Aim of the exercise:
Drop every picture and give the entries back exactly.

Provided data:

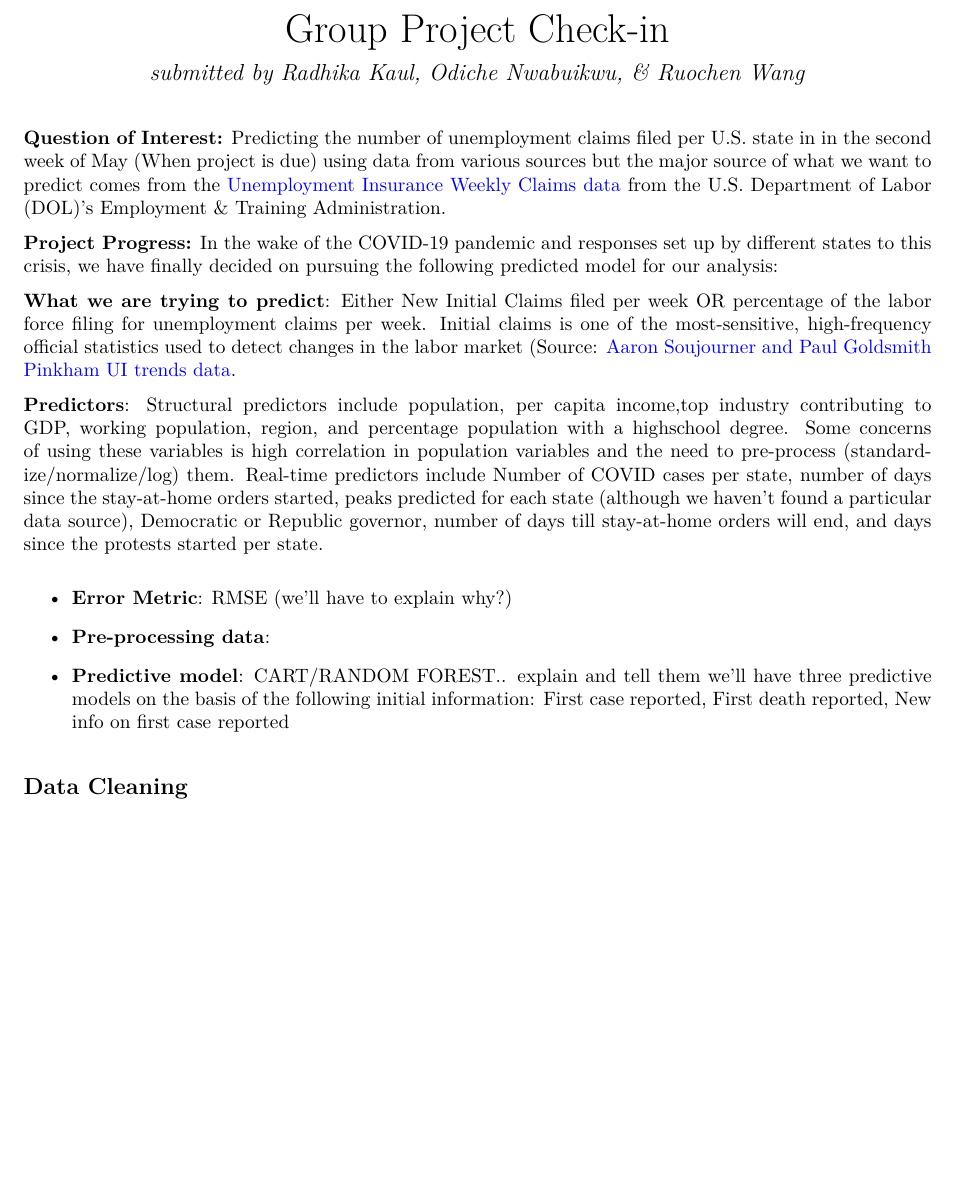
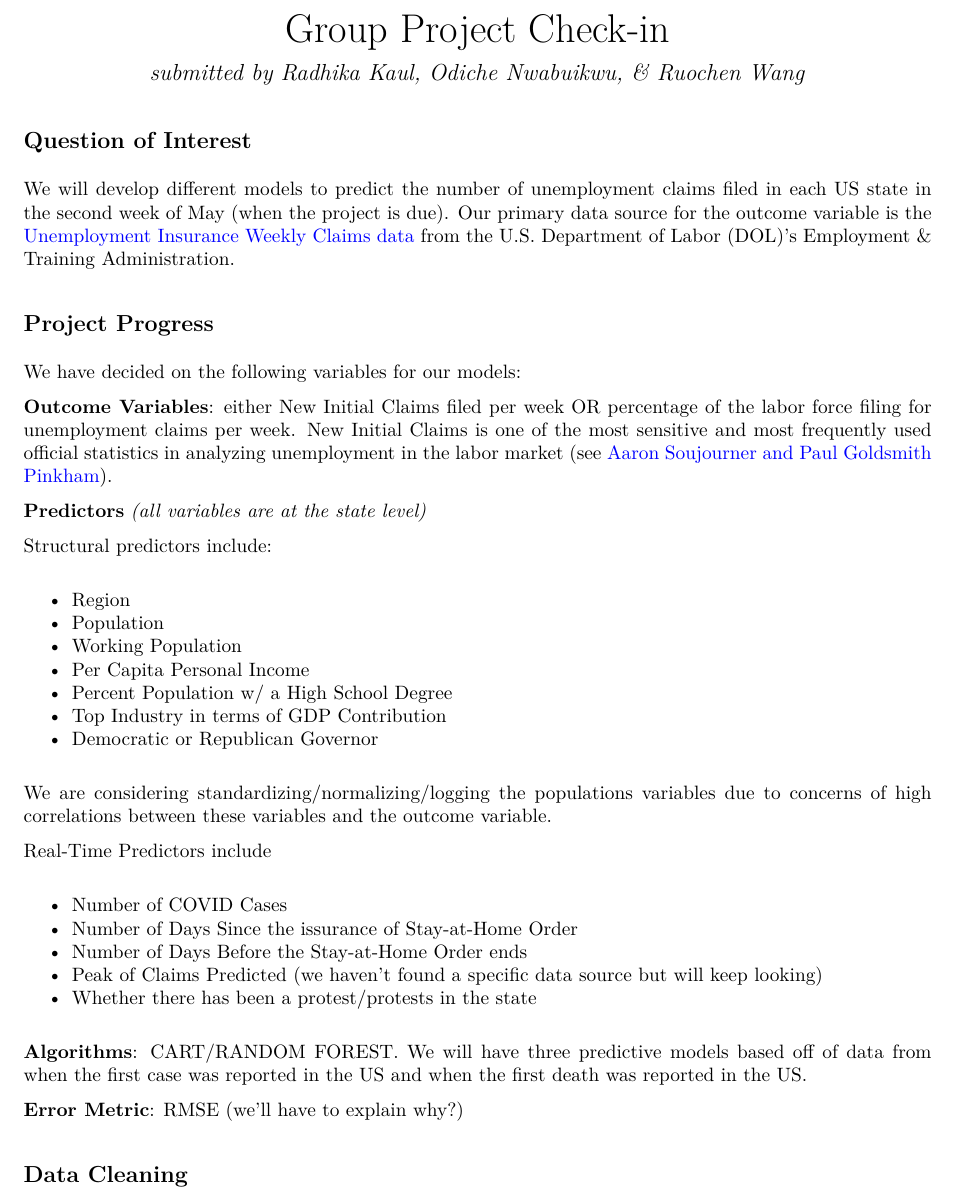
Before and after one commit to ruochen-wang97/dspp-finalproject, an R Markdown document (groupproject_checkin.Rmd): part of the page before the commit and part of page 1 of 2 after it, cut so that both start at the same text, the shorter picture padded with empty space. The pictures show the output file groupproject_checkin.pdf that the author committed with the source.

Commit message:
make edits to checkin.Rmd

```diff
--- a/groupproject_checkin.Rmd
+++ b/groupproject_checkin.Rmd
@@ -5,20 +5,41 @@ output: pdf_document
 urlcolor: blue
 ---
 
-**Question of Interest:** Predicting the number of unemployment claims filed per U.S. state in in the second week of May (When project is due) using data from various sources but the major source of what we want to predict comes from the [Unemployment Insurance Weekly Claims data](https://oui.doleta.gov/unemploy/claims.asp) from the U.S. Department of Labor (DOL)'s Employment & Training Administration.
+## Question of Interest
 
-**Project Progress:** In the wake of the COVID-19 pandemic and responses set up by different states to this crisis, we have finally decided on pursuing the following predicted model for our analysis:
+  We will develop different models to predict the number of unemployment claims filed in each US state in the second week of May (when the project is due). Our primary data source for the outcome variable is the [Unemployment Insurance Weekly Claims data](https://oui.doleta.gov/unemploy/claims.asp) from the U.S. Department of Labor (DOL)'s Employment & Training Administration.
 
-**What we are trying to predict**: Either New Initial Claims filed per week OR percentage of the labor force filing for unemployment claims per week. Initial claims is one of the most-sensitive, high-frequency official statistics used to detect changes in the labor market (Source: [Aaron Soujourner and Paul Goldsmith Pinkham UI trends data](https://paulgp.github.io/GoogleTrendsUINowcast/google_trends_UI.html).
+## Project Progress
 
-**Predictors**: Structural predictors include population, per capita income,top industry contributing to GDP, working population, region, and percentage population with a highschool degree. Some concerns of using these variables is high correlation in population variables and the need to pre-process (standardize/normalize/log) them.
-Real-time predictors include Number of COVID cases per state, number of days since the stay-at-home orders started, peaks predicted for each state (although we haven't found a particular data source), Democratic or Republic governor, number of days till stay-at-home orders will end, and days since the protests started per state.
+We have decided on the following variables for our models:
 
-- **Error Metric**: RMSE (we'll have to explain why?)
+**Outcome Variables**: either New Initial Claims filed per week OR percentage of the labor force filing for unemployment claims per week. New Initial Claims is one of the most sensitive and most frequently used official statistics in analyzing unemployment in the labor market (see [Aaron Soujourner and Paul Goldsmith Pinkham](https://paulgp.github.io/GoogleTrendsUINowcast/google_trends_UI.html)).
 
-- **Pre-processing data**:
+**Predictors** *(all variables are at the state level)*
 
-- **Predictive model**: CART/RANDOM FOREST.. explain and tell them we'll have three predictive models on the basis of the following initial information: First case reported, First death reported, New info on first case reported
+Structural predictors include:
+
+- Region
+- Population
+- Working Population
+- Per Capita Personal Income
+- Percent Population w/ a High School Degree
+- Top Industry in terms of GDP Contribution
+- Democratic or Republican Governor
+
+We are considering standardizing/normalizing/logging the populations variables due to concerns of high correlations between these variables and the outcome variable.
+
+Real-Time Predictors include
+
+- Number of COVID Cases
+- Number of Days Since the issurance of Stay-at-Home Order
+- Number of Days Before the Stay-at-Home Order ends
+- Peak of Claims Predicted (we haven't found a specific data source but will keep looking)
+- Whether there has been a protest/protests in the state
+
+**Algorithms**: CART/RANDOM FOREST. We will have three predictive models based off of data from when the first case was reported in the US and when the first death was reported in the US.
+
+**Error Metric**: RMSE (we'll have to explain why?)
 
 ## Data Cleaning
 
```
Also changed, not shown: groupproject_checkin.pdf.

Task answer:
Before and after one commit to ruochen-wang97/dspp-finalproject, an R Markdown document (groupproject_checkin.Rmd): part of the page before the commit and part of page 1 of 2 after it, cut so that both start at the same text, the shorter picture padded with empty space. The pictures show the output file groupproject_checkin.pdf that the author committed with the source.

Commit message:
make edits to checkin.Rmd

```diff
--- a/groupproject_checkin.Rmd
+++ b/groupproject_checkin.Rmd
@@ -5,20 +5,41 @@ output: pdf_document
 urlcolor: blue
 ---
 
-**Question of Interest:** Predicting the number of unemployment claims filed per U.S. state in in the second week of May (When project is due) using data from various sources but the major source of what we want to predict comes from the [Unemployment Insurance Weekly Claims data](https://oui.doleta.gov/unemploy/claims.asp) from the U.S. Department of Labor (DOL)'s Employment & Training Administration.
+## Question of Interest
 
-**Project Progress:** In the wake of the COVID-19 pandemic and responses set up by different states to this crisis, we have finally decided on pursuing the following predicted model for our analysis:
+  We will develop different models to predict the number of unemployment claims filed in each US state in the second week of May (when the project is due). Our primary data source for the outcome variable is the [Unemployment Insurance Weekly Claims data](https://oui.doleta.gov/unemploy/claims.asp) from the U.S. Department of Labor (DOL)'s Employment & Training Administration.
 
-**What we are trying to predict**: Either New Initial Claims filed per week OR percentage of the labor force filing for unemployment claims per week. Initial claims is one of the most-sensitive, high-frequency official statistics used to detect changes in the labor market (Source: [Aaron Soujourner and Paul Goldsmith Pinkham UI trends data](https://paulgp.github.io/GoogleTrendsUINowcast/google_trends_UI.html).
+## Project Progress
 
-**Predictors**: Structural predictors include population, per capita income,top industry contributing to GDP, working population, region, and percentage population with a highschool degree. Some concerns of using these variables is high correlation in population variables and the need to pre-process (standardize/normalize/log) them.
-Real-time predictors include Number of COVID cases per state, number of days since the stay-at-home orders started, peaks predicted for each state (although we haven't found a particular data source), Democratic or Republic governor, number of days till stay-at-home orders will end, and days since the protests started per state.
+We have decided on the following variables for our models:
 
-- **Error Metric**: RMSE (we'll have to explain why?)
+**Outcome Variables**: either New Initial Claims filed per week OR percentage of the labor force filing for unemployment claims per week. New Initial Claims is one of the most sensitive and most frequently used official statistics in analyzing unemployment in the labor market (see [Aaron Soujourner and Paul Goldsmith Pinkham](https://paulgp.github.io/GoogleTrendsUINowcast/google_trends_UI.html)).
 
-- **Pre-processing data**:
+**Predictors** *(all variables are at the state level)*
 
-- **Predictive model**: CART/RANDOM FOREST.. explain and tell them we'll have three predictive models on the basis of the following initial information: First case reported, First death reported, New info on first case reported
+Structural predictors include:
+
+- Region
+- Population
+- Working Population
+- Per Capita Personal Income
+- Percent Population w/ a High School Degree
+- Top Industry in terms of GDP Contribution
+- Democratic or Republican Governor
+
+We are considering standardizing/normalizing/logging the populations variables due to concerns of high correlations between these variables and the outcome variable.
+
+Real-Time Predictors include
+
+- Number of COVID Cases
+- Number of Days Since the issurance of Stay-at-Home Order
+- Number of Days Before the Stay-at-Home Order ends
+- Peak of Claims Predicted (we haven't found a specific data source but will keep looking)
+- Whether there has been a protest/protests in the state
+
+**Algorithms**: CART/RANDOM FOREST. We will have three predictive models based off of data from when the first case was reported in the US and when the first death was reported in the US.
+
+**Error Metric**: RMSE (we'll have to explain why?)
 
 ## Data Cleaning
 
```
Also changed, not shown: groupproject_checkin.pdf.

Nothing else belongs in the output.